First, you're going to need to get past the wolf pack stalking your family through the snowy winter. Which would have been great weather to have when the wildfire starts a few spaces after that. And then, as luck would have it, there is an "Indian War Party" still standing between you and the safety of The Little House. If you, or Ma, or Pa, or even the dog land on one of these danger spaces, you have to retreat five paces. The first player to get the whole family safely into The Little House is the winner. There is no Nellie Olsen square. Because it's just easier to negotiate starving wolves.

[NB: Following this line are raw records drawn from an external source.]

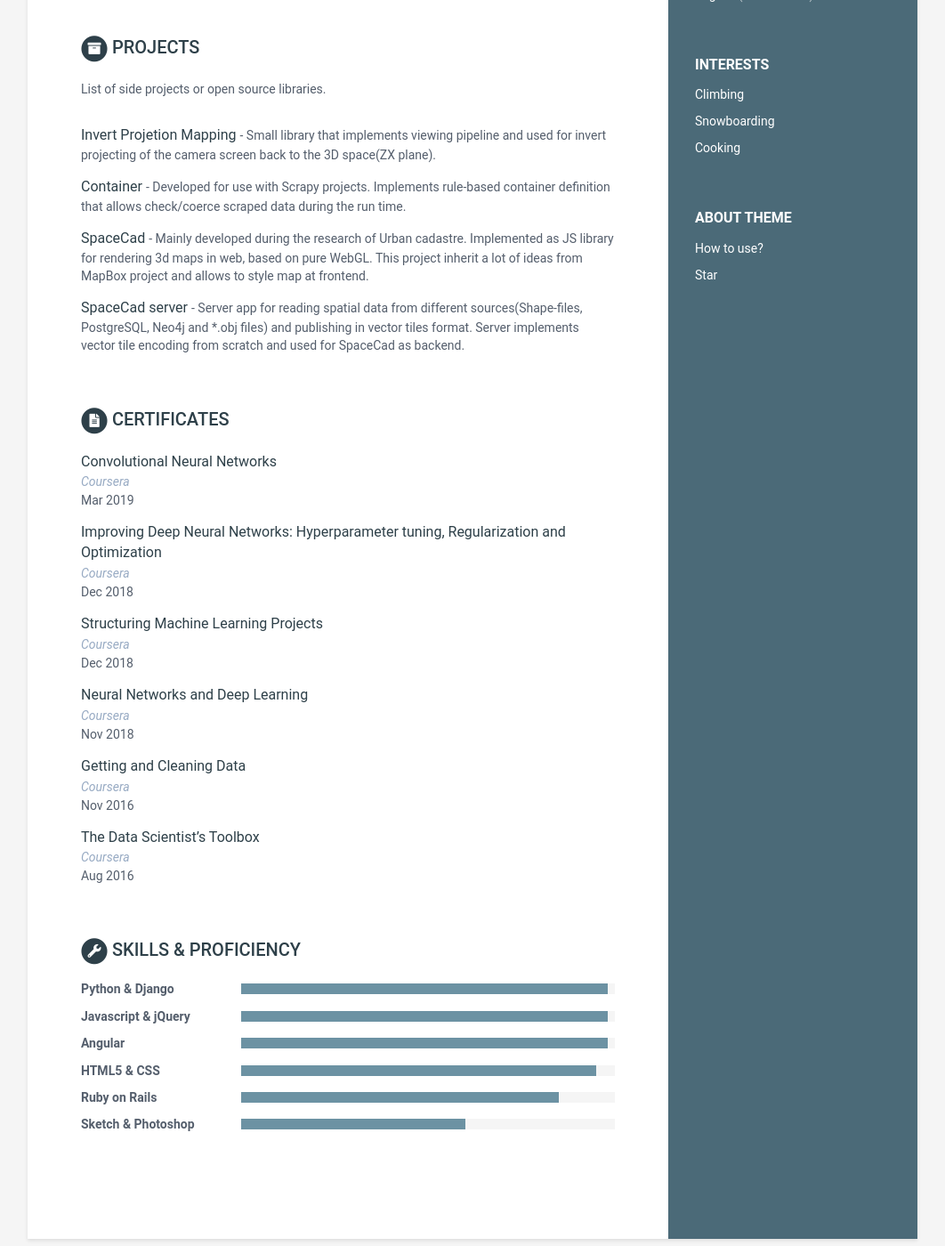
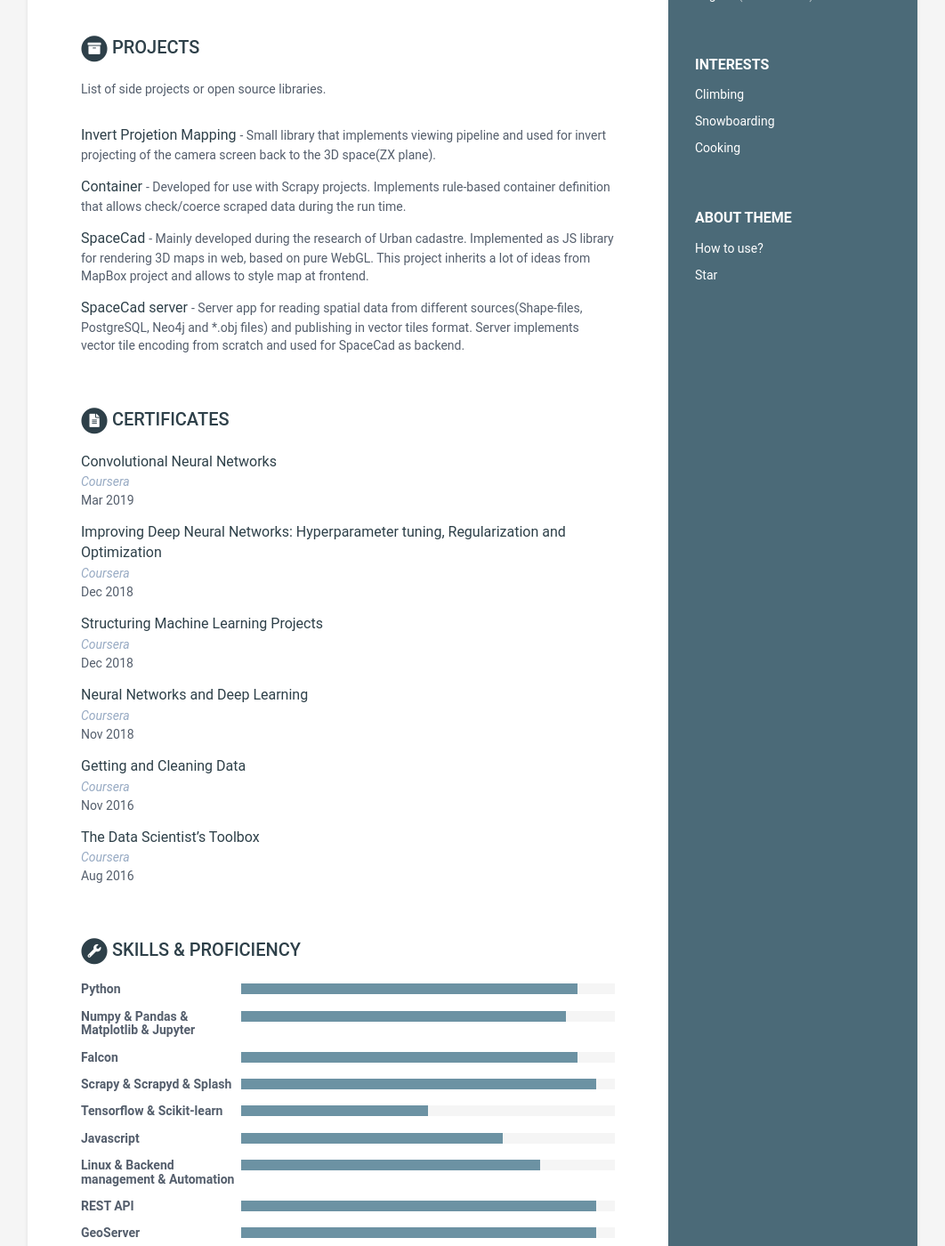
Before and after one commit to tillroy/tillroy.github.io, a Jekyll site: the page built from cv.md, in a window 1280 px wide and 1400 px high, scrolled down 845 px. Shown: the whole window at 89% size, without its empty margins (109-1171 px from the left). Built offline with Jekyll 4.4.1, drawn with Linux system fonts in a browser that asks for light colours; some of the changed text lies outside the part shown.

Commit message:
fill skills

```diff
--- a/_data/data.yml
+++ b/_data/data.yml
@@ -126,7 +126,7 @@ projects:
 
       - title: SpaceCad
         link: "#"
-        tagline: "Mainly developed during the research of Urban cadastre. Implemented as JS library for rendering 3d maps in web, based on pure WebGL. This project inherit a lot of ideas from MapBox project and allows to style map at frontend."
+        tagline: "Mainly developed during the research of Urban cadastre. Implemented as JS library for rendering 3D maps in web, based on pure WebGL. This project inherits a lot of ideas from MapBox project and allows to style map at frontend."
 
       - title: SpaceCad server
         link: "#"
@@ -191,23 +191,40 @@ skills:
     title: Skills &amp; Proficiency
 
     toolset:
-      - name: Python & Django
-        level: 98%
+      - name: Python
+        level: 90%
 
-      - name: Javascript & jQuery
-        level: 98%
+      - name: Numpy & Pandas & Matplotlib & Jupyter
+        level: 87%
 
-      - name: Angular
-        level: 98%
+      - name: Falcon
+        level: 90%
 
-      - name: HTML5 & CSS
+      - name: Scrapy & Scrapyd & Splash
         level: 95%
 
-      - name: Ruby on Rails
-        level: 85%
+      - name: Tensorflow & Scikit-learn
+        level: 50%
 
-      - name: Sketch & Photoshop
-        level: 60%
+      - name: Javascript
+        level: 70%
 
-footer: >
-    Designed with <i class="fas fa-heart"></i> by <a href="http://themes.3rdwavemedia.com" target="_blank" rel="nofollow">Xiaoying Riley</a>
+      - name: Linux & Backend management & Automation
+        level: 80%
+
+      - name: REST API
+        level: 95%
+
+      - name: GeoServer
+        level: 95%
+
+      - name: Git & Docker
+        level: 95%
+
+      - name: PostgreSQL+PostGIS, MySQL, MongoDB, Neo4J, Sqlite
+        level: 90%
+
+      - name: GIS(ArcGis, Qgis, GRASS)
+        level: 93%
+
+footer:
```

When we celebrate the irascible old broads we've loved since the '80s, we can't give all the love to Cloris Leachman and The Golden Girls. Don't forget Angela Lansbury, and her charming alter ego Jessica Fletcher, who had the guts to live in Cabot Cove; a sweet small town painted with the blood of hundreds of (usually partially deserved) murders. A good way to show some of that love is with the game Murder, She Wrote. You get to be Jessica, trying to find out which other player is the murderer as he/she wipes out the citizens of Cabot Cove one by one. Be sure to hold out for a copy of the 1985 version, as it has the best, most disturbing illustrations.
Mr. T, who played cranky but lovable B.A. Baracus in the adventures of those good-hearted mercenaries, was by far the most recognizable and popular of the hit show's actors. On TV, he was merely the muscle and the mechanic of the team. But on the game board, he's so important he's not even a playing character. He's integrated into the board itself. He helps the other members as they try to break into an armed fortress to steal back a valuable… soda pop recipe. Land on him, and he'll reward you with advanced movement or extra rolls of the dice. The winner of the game is the one to bypass all the guards and get the recipe undetected.
I don't care that I've never heard of this show, which apparently enjoyed a single season run on Saturday morning television in 1974. (You can watch the opening credits here…but honestly it's probably not gonna help explain much). I still want to own this board game. The show was intended to be sort of a… Neanderthal nature documentary, narrated by gentle Burgess Meredith. Producers Hanna-Barbara consulted with anthropologists to make the show as authentic as possible, for a kid's show anyway. The game sends the Korg family through the wilds of the Ice Age, hunting down food, weapons, and water, while avoiding supply shortages and ambushes.